- Problem: Every line below between the line holding "child of the loa" and the line holding "backup (platform_camera_still), its", inclusive, should be repeated exactly, and all other lines omitted.

- Data for review:
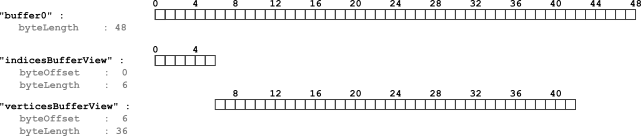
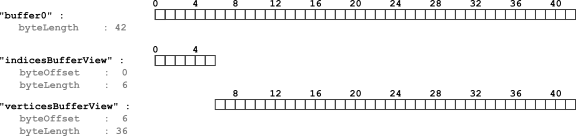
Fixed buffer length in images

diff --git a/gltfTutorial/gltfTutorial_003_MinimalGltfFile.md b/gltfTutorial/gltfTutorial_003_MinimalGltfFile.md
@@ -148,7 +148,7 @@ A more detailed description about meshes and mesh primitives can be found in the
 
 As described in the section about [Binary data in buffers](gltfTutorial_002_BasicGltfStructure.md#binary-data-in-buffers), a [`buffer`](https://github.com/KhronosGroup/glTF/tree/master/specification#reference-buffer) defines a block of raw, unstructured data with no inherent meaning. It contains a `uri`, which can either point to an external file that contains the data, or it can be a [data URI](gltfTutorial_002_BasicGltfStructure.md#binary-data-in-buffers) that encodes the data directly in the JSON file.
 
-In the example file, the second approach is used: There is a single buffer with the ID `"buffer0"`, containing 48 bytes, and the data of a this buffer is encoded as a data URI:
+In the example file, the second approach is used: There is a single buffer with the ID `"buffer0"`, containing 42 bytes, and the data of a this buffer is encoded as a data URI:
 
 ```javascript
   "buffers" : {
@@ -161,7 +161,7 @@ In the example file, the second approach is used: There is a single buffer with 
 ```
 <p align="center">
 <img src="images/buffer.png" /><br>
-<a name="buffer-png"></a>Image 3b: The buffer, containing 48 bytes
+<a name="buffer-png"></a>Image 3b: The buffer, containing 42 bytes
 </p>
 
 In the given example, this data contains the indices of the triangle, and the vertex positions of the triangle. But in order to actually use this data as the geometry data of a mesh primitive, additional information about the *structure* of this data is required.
==
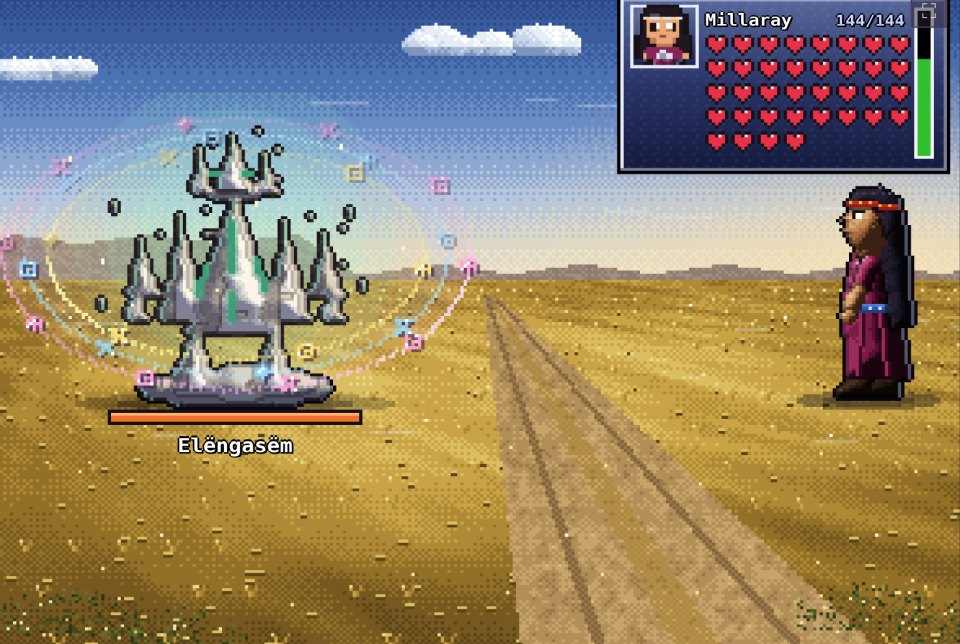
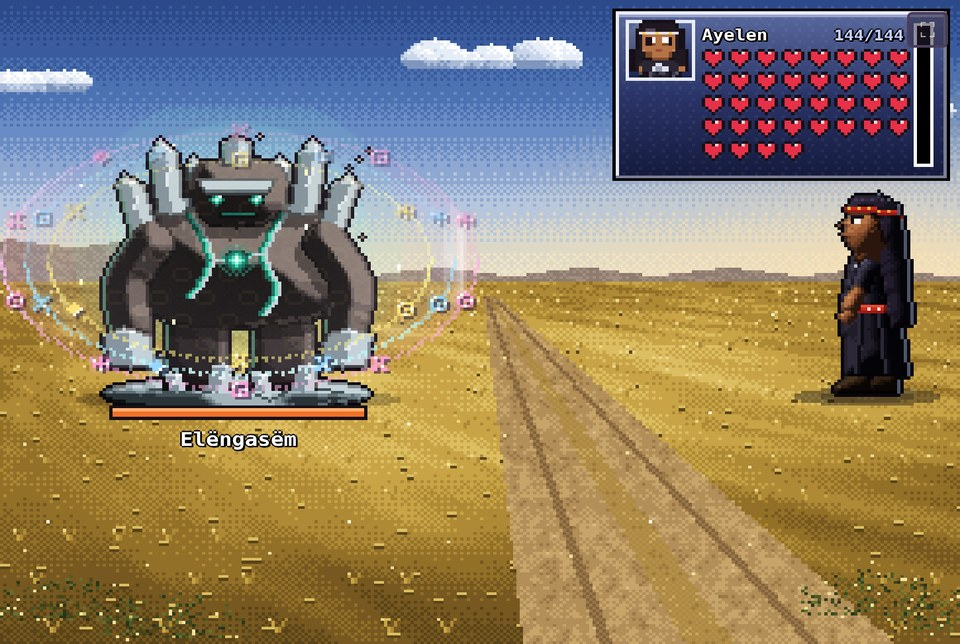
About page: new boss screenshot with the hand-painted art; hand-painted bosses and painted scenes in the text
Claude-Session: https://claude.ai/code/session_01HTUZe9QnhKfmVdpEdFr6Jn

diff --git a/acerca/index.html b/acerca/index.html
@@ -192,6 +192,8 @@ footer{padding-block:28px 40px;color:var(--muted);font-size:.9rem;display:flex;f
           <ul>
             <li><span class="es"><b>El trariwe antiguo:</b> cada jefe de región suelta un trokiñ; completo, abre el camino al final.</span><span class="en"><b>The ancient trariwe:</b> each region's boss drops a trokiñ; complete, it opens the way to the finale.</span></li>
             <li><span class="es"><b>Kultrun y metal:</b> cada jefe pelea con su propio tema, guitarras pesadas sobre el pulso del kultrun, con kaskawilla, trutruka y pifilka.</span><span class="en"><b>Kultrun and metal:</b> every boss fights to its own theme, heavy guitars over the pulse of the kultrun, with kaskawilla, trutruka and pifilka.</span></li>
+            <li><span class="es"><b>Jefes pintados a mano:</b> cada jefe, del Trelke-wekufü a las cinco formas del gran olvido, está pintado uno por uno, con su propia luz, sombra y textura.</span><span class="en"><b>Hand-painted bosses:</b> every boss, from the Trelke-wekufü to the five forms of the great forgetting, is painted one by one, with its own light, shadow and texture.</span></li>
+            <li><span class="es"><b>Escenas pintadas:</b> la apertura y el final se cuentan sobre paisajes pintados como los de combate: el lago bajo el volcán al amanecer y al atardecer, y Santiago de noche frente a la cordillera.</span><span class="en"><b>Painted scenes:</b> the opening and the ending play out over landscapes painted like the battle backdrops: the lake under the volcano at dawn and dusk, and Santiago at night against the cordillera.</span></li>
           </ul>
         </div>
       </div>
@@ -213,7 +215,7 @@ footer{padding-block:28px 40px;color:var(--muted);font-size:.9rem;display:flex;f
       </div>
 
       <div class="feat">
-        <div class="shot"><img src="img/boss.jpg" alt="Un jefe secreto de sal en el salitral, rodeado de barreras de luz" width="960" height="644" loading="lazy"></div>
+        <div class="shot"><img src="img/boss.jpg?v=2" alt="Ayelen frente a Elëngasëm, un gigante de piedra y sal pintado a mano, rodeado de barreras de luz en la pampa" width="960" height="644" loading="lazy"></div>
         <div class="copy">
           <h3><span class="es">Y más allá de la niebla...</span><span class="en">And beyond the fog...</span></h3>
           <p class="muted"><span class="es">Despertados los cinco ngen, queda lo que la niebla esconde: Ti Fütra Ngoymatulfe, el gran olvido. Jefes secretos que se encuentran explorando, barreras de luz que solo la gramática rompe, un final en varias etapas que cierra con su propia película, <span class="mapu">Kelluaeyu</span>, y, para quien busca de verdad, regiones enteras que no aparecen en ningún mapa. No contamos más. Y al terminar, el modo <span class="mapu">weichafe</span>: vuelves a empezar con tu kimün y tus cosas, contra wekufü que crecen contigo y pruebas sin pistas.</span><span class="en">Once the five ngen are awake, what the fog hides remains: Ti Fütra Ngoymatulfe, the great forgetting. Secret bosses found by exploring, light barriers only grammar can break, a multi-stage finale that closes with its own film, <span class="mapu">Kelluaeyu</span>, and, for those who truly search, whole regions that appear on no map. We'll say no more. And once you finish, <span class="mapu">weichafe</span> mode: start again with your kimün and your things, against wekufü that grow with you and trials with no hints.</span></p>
* * *
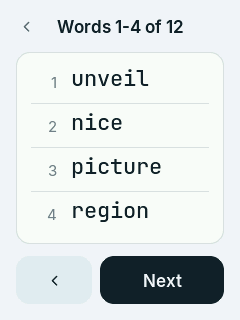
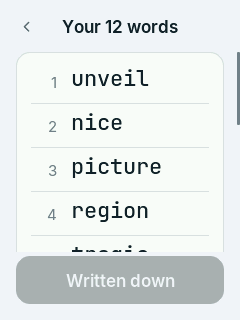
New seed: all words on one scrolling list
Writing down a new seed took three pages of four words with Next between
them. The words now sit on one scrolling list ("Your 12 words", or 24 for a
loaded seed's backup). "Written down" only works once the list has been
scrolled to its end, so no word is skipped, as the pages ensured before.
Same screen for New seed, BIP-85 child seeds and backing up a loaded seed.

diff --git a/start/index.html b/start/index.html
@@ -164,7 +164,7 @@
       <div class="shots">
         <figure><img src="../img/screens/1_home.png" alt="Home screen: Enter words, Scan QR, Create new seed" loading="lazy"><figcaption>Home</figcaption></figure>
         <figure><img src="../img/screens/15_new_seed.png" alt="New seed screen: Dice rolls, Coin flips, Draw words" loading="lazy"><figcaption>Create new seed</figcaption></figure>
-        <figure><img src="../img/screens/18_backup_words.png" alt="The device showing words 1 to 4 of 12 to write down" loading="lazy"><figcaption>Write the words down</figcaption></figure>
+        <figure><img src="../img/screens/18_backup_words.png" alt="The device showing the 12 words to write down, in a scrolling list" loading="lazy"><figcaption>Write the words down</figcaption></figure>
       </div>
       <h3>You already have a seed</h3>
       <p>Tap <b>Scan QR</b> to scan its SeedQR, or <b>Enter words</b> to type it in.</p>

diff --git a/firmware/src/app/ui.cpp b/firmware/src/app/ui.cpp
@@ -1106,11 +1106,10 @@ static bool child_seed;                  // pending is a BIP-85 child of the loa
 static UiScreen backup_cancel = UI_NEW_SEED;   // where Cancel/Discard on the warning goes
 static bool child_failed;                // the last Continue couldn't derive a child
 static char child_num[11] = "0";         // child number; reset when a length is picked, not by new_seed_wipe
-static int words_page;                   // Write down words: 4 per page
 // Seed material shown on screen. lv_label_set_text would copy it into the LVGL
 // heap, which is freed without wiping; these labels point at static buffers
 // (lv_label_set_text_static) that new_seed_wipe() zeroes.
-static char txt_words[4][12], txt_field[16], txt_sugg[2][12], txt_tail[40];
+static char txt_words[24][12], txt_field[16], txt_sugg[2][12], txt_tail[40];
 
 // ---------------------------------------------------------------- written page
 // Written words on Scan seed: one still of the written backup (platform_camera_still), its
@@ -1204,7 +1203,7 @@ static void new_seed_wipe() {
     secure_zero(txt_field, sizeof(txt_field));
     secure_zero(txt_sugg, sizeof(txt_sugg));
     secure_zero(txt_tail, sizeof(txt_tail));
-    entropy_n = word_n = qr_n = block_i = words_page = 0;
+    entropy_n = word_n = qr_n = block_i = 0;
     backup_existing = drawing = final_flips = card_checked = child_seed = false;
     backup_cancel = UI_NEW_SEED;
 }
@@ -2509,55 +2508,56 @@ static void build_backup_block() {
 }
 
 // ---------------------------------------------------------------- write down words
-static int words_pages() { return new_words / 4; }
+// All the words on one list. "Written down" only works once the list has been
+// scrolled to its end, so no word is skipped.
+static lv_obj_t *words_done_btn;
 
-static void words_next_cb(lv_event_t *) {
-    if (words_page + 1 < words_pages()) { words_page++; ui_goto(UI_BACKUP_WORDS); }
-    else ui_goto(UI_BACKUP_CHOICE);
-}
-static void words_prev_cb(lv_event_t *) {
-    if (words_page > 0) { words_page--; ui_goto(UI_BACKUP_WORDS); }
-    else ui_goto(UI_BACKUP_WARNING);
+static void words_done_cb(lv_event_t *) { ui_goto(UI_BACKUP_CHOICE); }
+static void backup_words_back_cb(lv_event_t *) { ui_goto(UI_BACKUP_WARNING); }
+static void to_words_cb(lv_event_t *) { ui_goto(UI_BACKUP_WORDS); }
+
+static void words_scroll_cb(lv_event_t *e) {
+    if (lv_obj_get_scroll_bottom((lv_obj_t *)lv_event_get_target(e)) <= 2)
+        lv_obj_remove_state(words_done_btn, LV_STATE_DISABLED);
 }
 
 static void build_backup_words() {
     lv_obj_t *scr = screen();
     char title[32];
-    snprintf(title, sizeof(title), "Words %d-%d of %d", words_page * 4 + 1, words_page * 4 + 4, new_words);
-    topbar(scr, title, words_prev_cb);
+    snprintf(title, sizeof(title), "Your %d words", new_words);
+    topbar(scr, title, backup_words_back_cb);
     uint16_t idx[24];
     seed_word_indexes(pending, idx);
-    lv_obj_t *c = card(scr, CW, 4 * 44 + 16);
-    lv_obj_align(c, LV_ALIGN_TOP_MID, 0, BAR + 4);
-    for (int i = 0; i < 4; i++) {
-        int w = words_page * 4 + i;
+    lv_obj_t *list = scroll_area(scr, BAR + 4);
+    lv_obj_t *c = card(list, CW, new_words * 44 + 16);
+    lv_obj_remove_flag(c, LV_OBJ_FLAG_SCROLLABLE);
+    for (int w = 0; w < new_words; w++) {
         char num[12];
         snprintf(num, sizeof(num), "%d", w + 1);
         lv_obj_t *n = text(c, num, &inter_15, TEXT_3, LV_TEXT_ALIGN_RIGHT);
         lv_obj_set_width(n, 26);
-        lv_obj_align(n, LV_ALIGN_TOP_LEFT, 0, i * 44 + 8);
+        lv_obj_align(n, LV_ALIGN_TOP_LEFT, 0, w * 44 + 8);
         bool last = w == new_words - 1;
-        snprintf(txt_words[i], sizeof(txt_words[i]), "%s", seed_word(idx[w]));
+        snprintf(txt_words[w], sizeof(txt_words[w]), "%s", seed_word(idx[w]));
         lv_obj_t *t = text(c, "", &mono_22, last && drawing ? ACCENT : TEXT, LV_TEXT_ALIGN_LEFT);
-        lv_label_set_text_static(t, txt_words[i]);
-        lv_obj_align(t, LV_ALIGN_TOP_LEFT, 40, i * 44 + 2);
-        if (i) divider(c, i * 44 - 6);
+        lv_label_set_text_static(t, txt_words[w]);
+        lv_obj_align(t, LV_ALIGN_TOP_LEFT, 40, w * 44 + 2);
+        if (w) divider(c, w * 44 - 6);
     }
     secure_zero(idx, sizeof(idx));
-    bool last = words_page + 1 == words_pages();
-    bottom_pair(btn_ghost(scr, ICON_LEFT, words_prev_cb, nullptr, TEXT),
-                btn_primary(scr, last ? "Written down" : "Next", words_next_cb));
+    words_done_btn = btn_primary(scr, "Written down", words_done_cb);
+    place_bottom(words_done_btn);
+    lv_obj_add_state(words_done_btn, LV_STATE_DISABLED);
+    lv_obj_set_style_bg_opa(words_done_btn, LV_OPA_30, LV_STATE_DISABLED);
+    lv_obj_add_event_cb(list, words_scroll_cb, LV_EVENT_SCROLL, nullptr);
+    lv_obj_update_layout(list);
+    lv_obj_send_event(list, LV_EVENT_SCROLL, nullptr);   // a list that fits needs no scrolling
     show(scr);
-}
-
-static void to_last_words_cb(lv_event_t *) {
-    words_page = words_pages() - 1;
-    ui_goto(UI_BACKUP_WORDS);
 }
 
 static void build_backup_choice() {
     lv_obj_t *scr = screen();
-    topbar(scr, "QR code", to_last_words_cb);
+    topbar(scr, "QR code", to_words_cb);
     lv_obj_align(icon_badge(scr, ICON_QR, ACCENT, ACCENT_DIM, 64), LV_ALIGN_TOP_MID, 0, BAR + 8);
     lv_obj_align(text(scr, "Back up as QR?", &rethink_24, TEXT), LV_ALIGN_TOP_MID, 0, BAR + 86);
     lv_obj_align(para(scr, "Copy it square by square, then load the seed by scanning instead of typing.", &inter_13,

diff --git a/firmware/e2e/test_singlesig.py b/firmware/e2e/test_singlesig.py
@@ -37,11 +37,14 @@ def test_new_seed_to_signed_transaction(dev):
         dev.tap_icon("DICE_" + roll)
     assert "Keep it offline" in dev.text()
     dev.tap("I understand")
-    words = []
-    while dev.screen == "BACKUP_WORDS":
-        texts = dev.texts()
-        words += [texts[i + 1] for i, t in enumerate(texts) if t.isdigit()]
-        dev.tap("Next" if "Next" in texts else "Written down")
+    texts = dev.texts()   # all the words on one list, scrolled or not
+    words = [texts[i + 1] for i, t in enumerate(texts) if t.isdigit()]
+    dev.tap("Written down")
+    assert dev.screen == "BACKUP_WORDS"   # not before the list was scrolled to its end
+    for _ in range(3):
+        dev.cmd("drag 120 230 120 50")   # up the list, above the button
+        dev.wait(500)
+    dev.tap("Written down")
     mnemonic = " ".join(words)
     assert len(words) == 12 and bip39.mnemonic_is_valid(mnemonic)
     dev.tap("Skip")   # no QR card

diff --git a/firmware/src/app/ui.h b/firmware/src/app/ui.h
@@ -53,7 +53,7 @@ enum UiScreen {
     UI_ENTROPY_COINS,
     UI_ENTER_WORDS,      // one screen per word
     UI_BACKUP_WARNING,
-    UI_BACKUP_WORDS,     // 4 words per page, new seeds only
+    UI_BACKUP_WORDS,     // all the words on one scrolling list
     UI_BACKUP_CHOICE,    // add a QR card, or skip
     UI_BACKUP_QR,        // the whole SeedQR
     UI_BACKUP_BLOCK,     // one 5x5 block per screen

- Result:
@@ -1106,11 +1106,10 @@ static bool child_seed;                  // pending is a BIP-85 child of the loa
 static UiScreen backup_cancel = UI_NEW_SEED;   // where Cancel/Discard on the warning goes
 static bool child_failed;                // the last Continue couldn't derive a child
 static char child_num[11] = "0";         // child number; reset when a length is picked, not by new_seed_wipe
-static int words_page;                   // Write down words: 4 per page
 // Seed material shown on screen. lv_label_set_text would copy it into the LVGL
 // heap, which is freed without wiping; these labels point at static buffers
 // (lv_label_set_text_static) that new_seed_wipe() zeroes.
-static char txt_words[4][12], txt_field[16], txt_sugg[2][12], txt_tail[40];
+static char txt_words[24][12], txt_field[16], txt_sugg[2][12], txt_tail[40];
 
 // ---------------------------------------------------------------- written page
 // Written words on Scan seed: one still of the written backup (platform_camera_still), its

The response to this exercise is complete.